I've been thinking about my own life lately. Thinking about whether I would be considered a success or failure in God's work, but the more I think about it the more I realize I'm dwelling on the wrong questions. It's a bad habit in our culture to evaluate everything based on success or failure. God doesn't work that way.
One of God's glorious failures in ministry is a man I deeply respect, Jim Elliot. Jim went to Wheaton College and had as his dream a missionary career to an Indian tribe in South America. He planned, with others, this quest into an unreached people group and then, with several others, went to their village to begin the work.
Before they could make first contact Jim and his team were killed on the river bank where they had landed their plane. I wondered today, as I thought about Jim, did he think as he lay dying on that sand bar, "I failed! I thought God wanted me to reach these people, but I failed! Lord, I'm sorry I failed you."

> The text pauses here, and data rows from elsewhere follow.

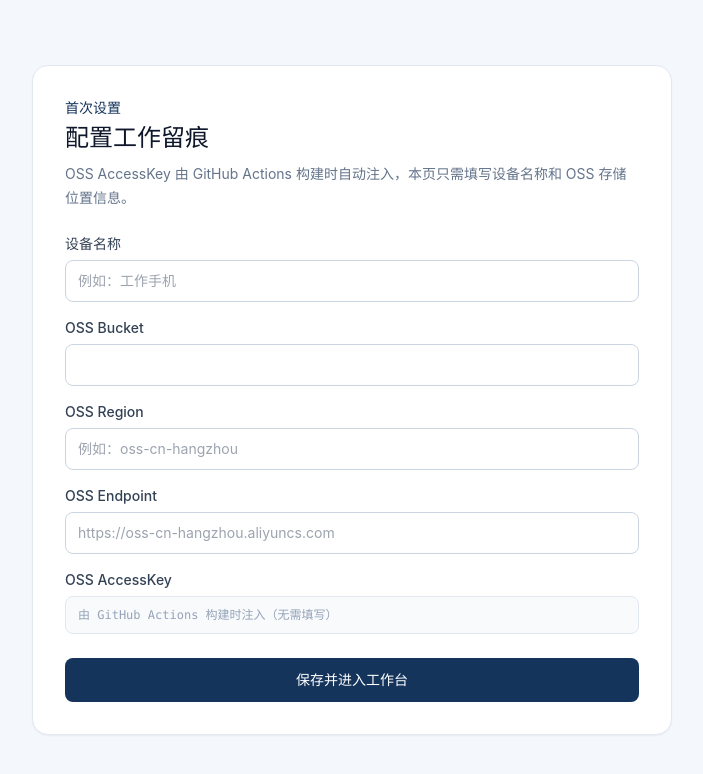
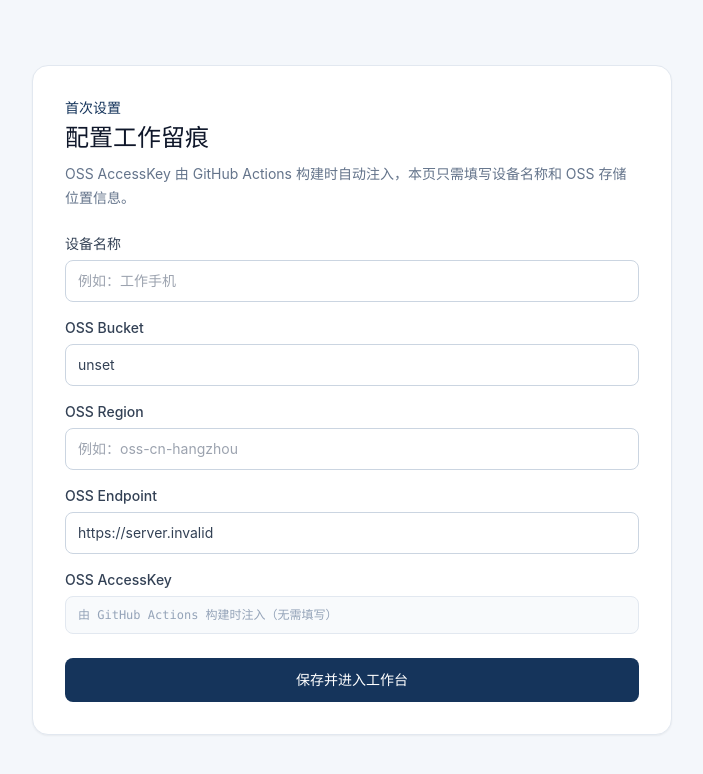
Before and after one commit to picfik/worklog-pwa, a React (Vite) app: page /setup in a window 1280 px wide. Shown: the top 774 px of the page, without its empty margins (288-991 px from the left). Built offline with nearby package versions, Linux system fonts and the light colour scheme; no server answers.

Commit message:
Tune realtime sync: faster debounce, 30s remote polling, prefill OSS in setup

```diff
--- a/src/components/AppShell.tsx
+++ b/src/components/AppShell.tsx
@@ -129,7 +129,7 @@ export function AppShell({ initialToast = "" }: { initialToast?: string }) {
     }
     function onDataChanged() {
       if (timer !== undefined) window.clearTimeout(timer);
-      const delay = window.matchMedia("(max-width: 639px)").matches ? 3000 : 800;
+      const delay = window.matchMedia("(max-width: 639px)").matches ? 1200 : 400;
       timer = window.setTimeout(() => {
         void refreshSyncStatus().then((status) => {
           if (navigator.onLine && status.pendingCount > 0) requestSync();
@@ -145,6 +145,10 @@ export function AppShell({ initialToast = "" }: { initialToast?: string }) {
     function onVisibilityChange() {
       if (document.visibilityState === "visible") requestSync();
     }
+    function pollRemote() {
+      if (document.visibilityState === "visible" && navigator.onLine) requestSync();
+    }
+    const pollTimer = window.setInterval(pollRemote, 30000);
     window.addEventListener("worklog:toast", onToast);
     window.addEventListener("worklog:sync-status", onSyncStatus);
     window.addEventListener("worklog:data-changed", onDataChanged);
@@ -155,6 +159,7 @@ export function AppShell({ initialToast = "" }: { initialToast?: string }) {
     return () => {
       active = false;
       if (timer !== undefined) window.clearTimeout(timer);
+      window.clearInterval(pollTimer);
       window.removeEventListener("worklog:toast", onToast);
       window.removeEventListener("worklog:sync-status", onSyncStatus);
       window.removeEventListener("worklog:data-changed", onDataChanged);
--- a/src/features/setup/SetupPage.tsx
+++ b/src/features/setup/SetupPage.tsx
@@ -12,9 +12,9 @@ interface SetupPageProps {
 export function SetupPage({ onConfigured }: SetupPageProps) {
   const navigate = useNavigate();
   const [deviceName, setDeviceName] = useState("");
-  const [bucket, setBucket] = useState("");
-  const [region, setRegion] = useState("");
-  const [endpoint, setEndpoint] = useState("");
+  const [bucket, setBucket] = useState(() => import.meta.env.VITE_OSS_BUCKET ?? "");
+  const [region, setRegion] = useState(() => import.meta.env.VITE_OSS_REGION ?? "");
+  const [endpoint, setEndpoint] = useState(() => import.meta.env.VITE_OSS_ENDPOINT ?? "");
   const [error, setError] = useState("");
   const [saving, setSaving] = useState(false);
 
```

But the truth is that Jim and his friends were one of God's amazing divine failures. What Jim might have seen as failure as he lay dying God was using to raise up an army of missionaries to reach not only this tribe, but many others. What we might see as utter failure God uses as part of his plan.

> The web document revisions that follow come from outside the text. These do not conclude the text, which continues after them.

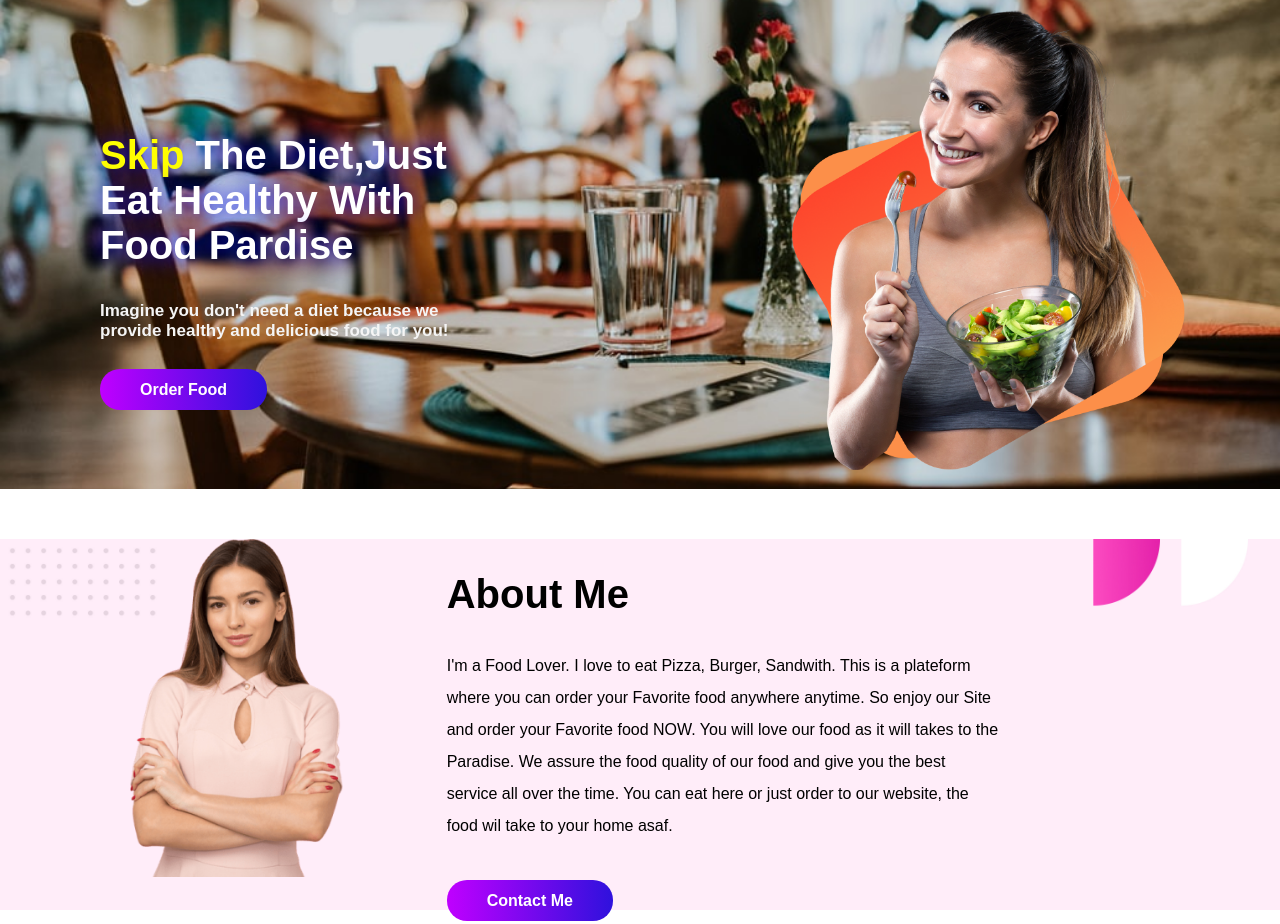
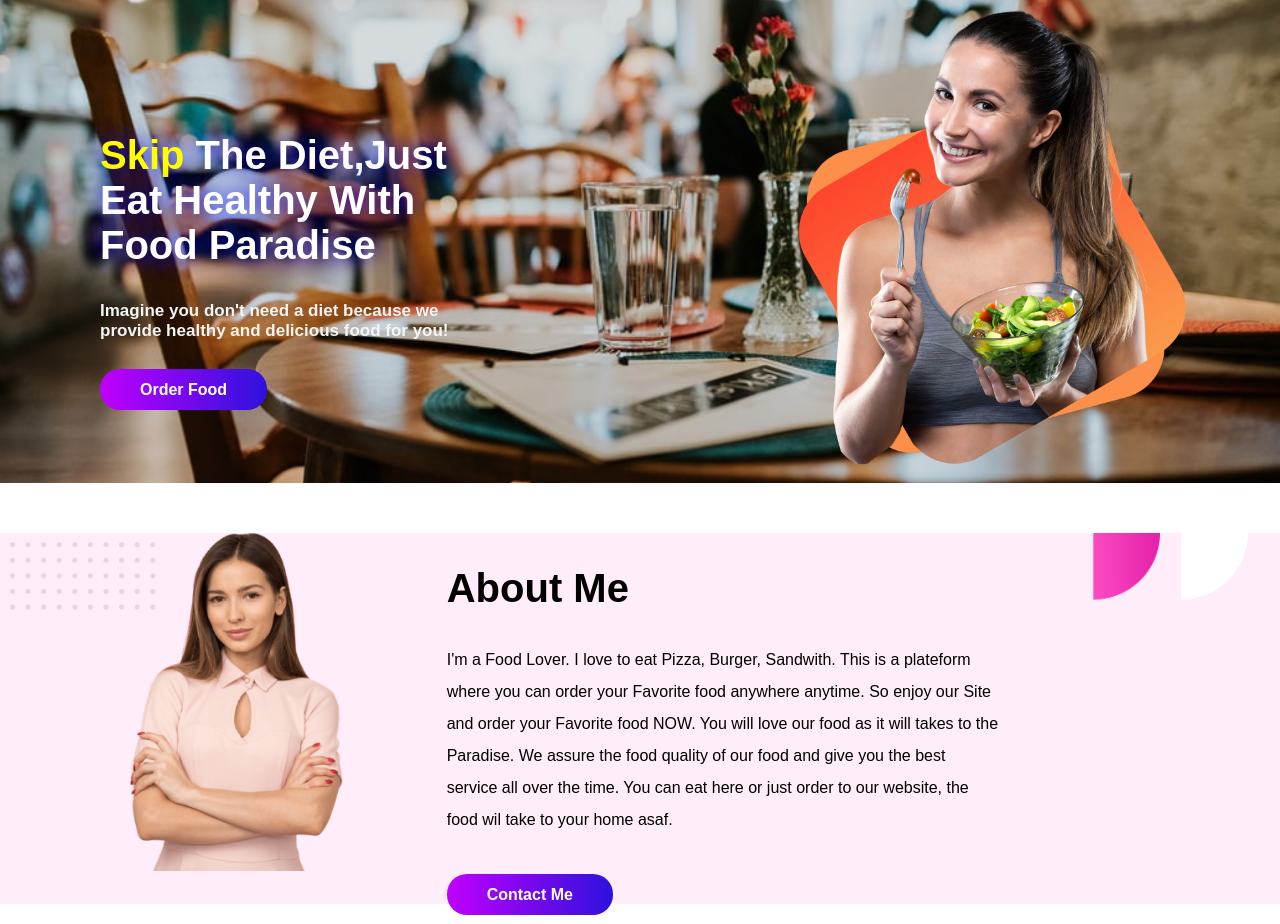
Before and after one commit to monjur15/food_paradise, a plain HTML site: page index.html in a window 1280 px wide. Shown: the top 924 px of the page. Drawn offline with Linux system fonts and the light colour scheme; a web font is replaced by a local one.

Commit message:
Final Touch

```diff
--- a/index.html
+++ b/index.html
@@ -28,7 +28,7 @@
 
 
             <div class="in_stop">
-                <h1><span id="skip">Skip</span> The Diet,Just Eat Healthy With Food Pardise</h1>
+                <h1><span id="skip">Skip</span> The Diet,Just Eat Healthy With Food Paradise</h1>
 
                 <p>Imagine you don't need a diet because we provide
                     healthy and delicious food for you!</p>
```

I wonder at times if I'm one of God's great divine failures. There are times when I think so, but then I realize that being part of his plan means I don't see the end. I don't see what he's working on. I can't see my part in the play. This whole mission to the world thing looks completely different than we in the western world might think it should. God does things his way that all men might walk in his provision and glorify him.

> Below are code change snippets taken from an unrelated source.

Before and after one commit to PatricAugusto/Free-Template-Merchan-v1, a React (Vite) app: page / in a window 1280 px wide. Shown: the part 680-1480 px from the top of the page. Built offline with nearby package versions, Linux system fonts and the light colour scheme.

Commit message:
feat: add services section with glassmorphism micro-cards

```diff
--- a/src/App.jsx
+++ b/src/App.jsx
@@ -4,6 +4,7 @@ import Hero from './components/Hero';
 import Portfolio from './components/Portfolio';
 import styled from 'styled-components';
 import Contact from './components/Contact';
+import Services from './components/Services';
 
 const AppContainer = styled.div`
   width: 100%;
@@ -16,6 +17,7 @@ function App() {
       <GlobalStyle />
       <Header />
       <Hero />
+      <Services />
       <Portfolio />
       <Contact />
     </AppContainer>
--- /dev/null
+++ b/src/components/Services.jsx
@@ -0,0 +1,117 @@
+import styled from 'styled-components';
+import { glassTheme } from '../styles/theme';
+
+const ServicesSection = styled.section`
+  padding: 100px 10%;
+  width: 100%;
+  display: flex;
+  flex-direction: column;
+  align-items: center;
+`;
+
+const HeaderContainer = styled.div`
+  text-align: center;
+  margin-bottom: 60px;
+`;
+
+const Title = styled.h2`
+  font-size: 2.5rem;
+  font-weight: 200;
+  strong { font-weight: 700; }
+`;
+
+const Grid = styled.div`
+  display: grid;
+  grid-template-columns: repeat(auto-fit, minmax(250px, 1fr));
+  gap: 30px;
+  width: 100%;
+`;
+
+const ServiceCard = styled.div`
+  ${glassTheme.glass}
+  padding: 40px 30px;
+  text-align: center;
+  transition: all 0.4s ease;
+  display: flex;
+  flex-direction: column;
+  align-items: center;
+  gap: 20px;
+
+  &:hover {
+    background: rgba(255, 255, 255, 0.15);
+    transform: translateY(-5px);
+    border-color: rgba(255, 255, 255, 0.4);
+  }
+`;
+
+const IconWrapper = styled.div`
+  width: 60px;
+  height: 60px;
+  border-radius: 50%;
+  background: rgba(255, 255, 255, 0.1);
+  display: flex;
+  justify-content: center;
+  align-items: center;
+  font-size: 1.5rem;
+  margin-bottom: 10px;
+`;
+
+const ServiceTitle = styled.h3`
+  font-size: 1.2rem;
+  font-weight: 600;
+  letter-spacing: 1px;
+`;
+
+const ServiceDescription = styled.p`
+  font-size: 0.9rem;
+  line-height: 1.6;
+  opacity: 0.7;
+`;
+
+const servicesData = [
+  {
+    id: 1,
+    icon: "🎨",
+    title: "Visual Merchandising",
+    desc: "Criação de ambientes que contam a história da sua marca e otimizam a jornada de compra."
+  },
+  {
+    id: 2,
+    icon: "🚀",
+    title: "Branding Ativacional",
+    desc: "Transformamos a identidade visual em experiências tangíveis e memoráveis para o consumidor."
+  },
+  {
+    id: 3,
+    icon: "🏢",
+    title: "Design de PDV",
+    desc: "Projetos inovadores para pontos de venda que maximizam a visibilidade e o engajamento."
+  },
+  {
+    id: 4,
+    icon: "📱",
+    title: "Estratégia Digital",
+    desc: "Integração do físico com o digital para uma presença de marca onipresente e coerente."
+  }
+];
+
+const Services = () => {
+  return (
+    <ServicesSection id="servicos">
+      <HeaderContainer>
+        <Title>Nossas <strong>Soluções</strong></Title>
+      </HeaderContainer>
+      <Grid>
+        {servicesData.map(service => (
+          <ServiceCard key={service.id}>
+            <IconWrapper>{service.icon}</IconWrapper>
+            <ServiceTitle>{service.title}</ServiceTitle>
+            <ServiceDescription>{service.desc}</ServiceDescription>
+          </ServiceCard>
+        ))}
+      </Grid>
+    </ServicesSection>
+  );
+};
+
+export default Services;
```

If, like so many, I feel like a divine failure I should be thrilled. God does some of his best work with those who fail at everything they try. In this upside down kingdom called the kingdom of God I think Jim Elliot would say that a divine failure is the most exciting kind of success......because through it God is glorified!